**Instructions for the task**
How many separate lines of the data contain "return"? Give the count and nothing else.

[[ Record extracts open ]]

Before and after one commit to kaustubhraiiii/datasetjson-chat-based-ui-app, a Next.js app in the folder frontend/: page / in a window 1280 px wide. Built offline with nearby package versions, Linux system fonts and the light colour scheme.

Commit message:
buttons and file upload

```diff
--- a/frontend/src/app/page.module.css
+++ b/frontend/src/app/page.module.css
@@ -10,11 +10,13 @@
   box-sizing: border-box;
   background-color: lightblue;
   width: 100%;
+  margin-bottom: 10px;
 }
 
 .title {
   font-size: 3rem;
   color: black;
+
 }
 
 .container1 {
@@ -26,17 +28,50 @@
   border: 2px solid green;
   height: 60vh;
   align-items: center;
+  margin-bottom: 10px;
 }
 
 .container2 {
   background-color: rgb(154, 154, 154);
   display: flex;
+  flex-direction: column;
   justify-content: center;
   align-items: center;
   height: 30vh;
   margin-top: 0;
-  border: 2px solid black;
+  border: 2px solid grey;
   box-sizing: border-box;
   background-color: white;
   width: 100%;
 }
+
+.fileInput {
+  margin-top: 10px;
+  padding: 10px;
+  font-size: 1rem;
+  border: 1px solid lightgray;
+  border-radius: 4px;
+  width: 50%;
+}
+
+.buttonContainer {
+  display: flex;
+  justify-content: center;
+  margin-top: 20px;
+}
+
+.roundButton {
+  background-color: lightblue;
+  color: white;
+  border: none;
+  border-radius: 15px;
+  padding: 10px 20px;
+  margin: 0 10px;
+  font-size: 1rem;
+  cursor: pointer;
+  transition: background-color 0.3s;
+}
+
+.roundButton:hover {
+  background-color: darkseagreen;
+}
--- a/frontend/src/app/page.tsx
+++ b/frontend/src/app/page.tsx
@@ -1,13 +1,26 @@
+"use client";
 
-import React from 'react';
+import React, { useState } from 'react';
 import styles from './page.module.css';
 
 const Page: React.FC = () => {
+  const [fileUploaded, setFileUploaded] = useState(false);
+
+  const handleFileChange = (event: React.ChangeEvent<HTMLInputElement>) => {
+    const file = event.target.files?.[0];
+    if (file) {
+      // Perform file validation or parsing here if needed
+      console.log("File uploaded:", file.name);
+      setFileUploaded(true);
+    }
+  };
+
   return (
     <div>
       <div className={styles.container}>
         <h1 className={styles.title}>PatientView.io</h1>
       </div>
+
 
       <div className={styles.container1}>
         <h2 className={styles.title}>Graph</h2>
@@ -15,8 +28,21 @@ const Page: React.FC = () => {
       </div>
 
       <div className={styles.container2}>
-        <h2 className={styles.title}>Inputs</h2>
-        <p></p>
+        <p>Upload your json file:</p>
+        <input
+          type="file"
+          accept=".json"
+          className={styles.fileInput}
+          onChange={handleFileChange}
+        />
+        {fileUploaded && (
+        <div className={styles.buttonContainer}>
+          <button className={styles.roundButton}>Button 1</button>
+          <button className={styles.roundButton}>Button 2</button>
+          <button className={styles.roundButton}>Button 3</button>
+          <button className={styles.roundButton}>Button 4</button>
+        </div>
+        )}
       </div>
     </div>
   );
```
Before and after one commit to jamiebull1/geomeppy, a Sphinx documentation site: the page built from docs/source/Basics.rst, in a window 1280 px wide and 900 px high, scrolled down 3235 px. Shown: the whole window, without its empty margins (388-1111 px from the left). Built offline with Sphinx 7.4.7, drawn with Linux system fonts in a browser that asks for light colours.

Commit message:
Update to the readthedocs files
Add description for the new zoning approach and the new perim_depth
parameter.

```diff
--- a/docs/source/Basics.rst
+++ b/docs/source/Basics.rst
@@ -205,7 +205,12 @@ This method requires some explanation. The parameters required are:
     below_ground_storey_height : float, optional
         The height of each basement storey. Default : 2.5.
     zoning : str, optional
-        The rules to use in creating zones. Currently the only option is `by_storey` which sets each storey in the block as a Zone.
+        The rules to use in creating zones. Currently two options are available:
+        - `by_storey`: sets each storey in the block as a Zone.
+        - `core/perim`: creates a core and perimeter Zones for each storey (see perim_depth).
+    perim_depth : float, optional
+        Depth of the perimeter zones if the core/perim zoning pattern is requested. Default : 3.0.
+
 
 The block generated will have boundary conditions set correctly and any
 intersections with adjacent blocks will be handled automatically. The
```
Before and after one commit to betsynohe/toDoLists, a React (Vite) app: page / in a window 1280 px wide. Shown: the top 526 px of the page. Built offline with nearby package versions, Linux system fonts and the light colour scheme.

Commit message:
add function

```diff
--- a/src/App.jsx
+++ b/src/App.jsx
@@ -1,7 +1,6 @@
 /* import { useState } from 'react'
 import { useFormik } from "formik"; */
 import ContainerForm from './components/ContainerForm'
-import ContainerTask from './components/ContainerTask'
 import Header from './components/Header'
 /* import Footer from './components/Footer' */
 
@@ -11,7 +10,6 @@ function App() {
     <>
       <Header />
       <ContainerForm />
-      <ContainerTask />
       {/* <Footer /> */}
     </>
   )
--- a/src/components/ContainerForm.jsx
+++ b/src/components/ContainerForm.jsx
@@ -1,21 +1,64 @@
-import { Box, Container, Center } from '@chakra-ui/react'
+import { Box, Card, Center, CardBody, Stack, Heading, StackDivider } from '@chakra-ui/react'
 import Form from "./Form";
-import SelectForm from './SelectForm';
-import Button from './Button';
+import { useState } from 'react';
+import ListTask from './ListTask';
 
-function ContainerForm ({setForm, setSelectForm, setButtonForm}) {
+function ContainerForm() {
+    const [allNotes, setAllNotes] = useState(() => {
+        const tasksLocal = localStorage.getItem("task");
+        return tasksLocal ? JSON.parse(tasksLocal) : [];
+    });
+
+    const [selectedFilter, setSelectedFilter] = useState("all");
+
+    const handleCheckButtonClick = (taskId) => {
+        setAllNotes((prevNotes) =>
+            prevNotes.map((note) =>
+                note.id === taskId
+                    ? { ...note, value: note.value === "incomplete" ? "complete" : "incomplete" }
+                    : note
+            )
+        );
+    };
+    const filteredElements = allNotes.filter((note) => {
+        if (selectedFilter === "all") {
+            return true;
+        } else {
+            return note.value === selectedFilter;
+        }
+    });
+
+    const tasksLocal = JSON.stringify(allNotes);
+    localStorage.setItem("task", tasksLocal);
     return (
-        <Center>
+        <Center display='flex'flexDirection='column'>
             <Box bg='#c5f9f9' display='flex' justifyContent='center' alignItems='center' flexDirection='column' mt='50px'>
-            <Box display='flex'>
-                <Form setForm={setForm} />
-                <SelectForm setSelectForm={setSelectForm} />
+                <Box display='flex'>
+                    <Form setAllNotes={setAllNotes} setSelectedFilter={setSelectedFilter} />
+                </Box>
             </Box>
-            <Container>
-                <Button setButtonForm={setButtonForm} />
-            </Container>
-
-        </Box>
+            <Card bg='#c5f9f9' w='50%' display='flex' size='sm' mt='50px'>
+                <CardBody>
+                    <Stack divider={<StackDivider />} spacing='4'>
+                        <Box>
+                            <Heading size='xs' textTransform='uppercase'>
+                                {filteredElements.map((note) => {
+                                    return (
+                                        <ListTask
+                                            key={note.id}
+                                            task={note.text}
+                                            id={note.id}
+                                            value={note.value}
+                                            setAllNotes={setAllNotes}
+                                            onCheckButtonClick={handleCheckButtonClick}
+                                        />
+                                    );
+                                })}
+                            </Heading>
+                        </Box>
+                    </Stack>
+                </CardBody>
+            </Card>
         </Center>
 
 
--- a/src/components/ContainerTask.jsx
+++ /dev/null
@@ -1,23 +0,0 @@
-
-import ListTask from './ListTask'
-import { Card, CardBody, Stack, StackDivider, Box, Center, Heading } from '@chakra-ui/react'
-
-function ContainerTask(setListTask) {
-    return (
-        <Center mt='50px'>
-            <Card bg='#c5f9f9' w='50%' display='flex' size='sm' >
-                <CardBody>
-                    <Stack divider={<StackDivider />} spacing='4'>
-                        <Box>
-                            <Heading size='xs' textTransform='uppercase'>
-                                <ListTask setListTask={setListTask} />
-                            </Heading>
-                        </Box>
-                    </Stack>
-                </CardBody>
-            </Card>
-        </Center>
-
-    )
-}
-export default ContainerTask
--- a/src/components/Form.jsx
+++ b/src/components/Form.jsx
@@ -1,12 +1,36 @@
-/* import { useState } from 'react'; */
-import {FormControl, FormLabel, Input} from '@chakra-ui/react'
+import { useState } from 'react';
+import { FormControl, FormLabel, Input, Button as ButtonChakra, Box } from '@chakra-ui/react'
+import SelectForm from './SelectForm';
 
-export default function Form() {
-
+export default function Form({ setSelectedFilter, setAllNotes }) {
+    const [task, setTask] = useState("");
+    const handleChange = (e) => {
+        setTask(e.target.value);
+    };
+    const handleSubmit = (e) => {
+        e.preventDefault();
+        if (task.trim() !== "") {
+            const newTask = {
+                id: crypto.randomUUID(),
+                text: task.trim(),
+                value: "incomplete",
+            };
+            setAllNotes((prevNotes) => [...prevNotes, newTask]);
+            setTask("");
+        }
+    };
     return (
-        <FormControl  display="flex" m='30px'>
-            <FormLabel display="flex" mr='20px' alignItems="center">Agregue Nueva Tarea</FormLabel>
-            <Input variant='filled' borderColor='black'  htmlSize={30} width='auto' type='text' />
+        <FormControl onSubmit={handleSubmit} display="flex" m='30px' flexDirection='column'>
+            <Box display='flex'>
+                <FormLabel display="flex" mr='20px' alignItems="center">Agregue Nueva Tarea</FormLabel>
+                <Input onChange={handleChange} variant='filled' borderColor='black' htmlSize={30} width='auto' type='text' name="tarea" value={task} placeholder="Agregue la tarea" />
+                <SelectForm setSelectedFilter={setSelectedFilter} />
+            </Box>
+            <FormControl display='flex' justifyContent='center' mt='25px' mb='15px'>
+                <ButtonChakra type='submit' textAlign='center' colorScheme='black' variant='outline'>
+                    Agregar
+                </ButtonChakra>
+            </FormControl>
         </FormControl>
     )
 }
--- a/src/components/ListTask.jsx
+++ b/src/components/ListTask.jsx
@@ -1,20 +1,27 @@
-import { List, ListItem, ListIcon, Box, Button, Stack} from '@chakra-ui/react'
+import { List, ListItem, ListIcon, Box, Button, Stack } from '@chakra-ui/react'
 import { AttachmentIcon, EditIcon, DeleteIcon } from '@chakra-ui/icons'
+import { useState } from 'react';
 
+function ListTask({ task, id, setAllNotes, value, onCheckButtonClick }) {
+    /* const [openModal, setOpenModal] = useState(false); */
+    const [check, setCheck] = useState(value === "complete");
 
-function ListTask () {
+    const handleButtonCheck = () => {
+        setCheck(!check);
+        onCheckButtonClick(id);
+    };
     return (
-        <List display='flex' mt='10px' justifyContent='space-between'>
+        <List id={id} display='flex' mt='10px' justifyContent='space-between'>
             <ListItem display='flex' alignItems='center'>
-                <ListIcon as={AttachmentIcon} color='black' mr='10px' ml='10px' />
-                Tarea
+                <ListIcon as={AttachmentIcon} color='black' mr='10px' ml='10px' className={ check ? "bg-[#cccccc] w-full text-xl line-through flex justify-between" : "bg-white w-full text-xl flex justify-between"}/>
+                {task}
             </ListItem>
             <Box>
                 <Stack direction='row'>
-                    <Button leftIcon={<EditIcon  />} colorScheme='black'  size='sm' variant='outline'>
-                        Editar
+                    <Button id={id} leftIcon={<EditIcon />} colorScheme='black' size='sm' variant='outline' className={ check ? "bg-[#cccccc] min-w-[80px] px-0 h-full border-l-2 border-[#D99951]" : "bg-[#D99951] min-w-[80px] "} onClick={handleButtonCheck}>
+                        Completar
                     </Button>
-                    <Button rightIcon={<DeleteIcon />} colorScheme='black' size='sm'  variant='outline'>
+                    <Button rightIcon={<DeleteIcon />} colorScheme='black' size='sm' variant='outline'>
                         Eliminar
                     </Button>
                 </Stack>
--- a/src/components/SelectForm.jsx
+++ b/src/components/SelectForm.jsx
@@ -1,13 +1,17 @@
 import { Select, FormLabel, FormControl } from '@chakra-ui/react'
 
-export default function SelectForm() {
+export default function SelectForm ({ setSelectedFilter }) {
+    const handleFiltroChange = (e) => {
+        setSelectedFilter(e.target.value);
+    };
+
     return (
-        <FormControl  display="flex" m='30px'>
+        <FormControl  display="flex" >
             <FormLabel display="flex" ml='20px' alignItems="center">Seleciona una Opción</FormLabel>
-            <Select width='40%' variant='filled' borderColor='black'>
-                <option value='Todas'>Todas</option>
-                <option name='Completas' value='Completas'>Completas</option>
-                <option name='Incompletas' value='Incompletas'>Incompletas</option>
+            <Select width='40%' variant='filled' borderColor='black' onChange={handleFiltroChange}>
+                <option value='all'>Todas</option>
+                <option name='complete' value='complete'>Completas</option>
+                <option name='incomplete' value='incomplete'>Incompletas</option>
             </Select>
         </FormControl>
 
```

[[ Record extracts closed ]]

**Solution to this problem**
10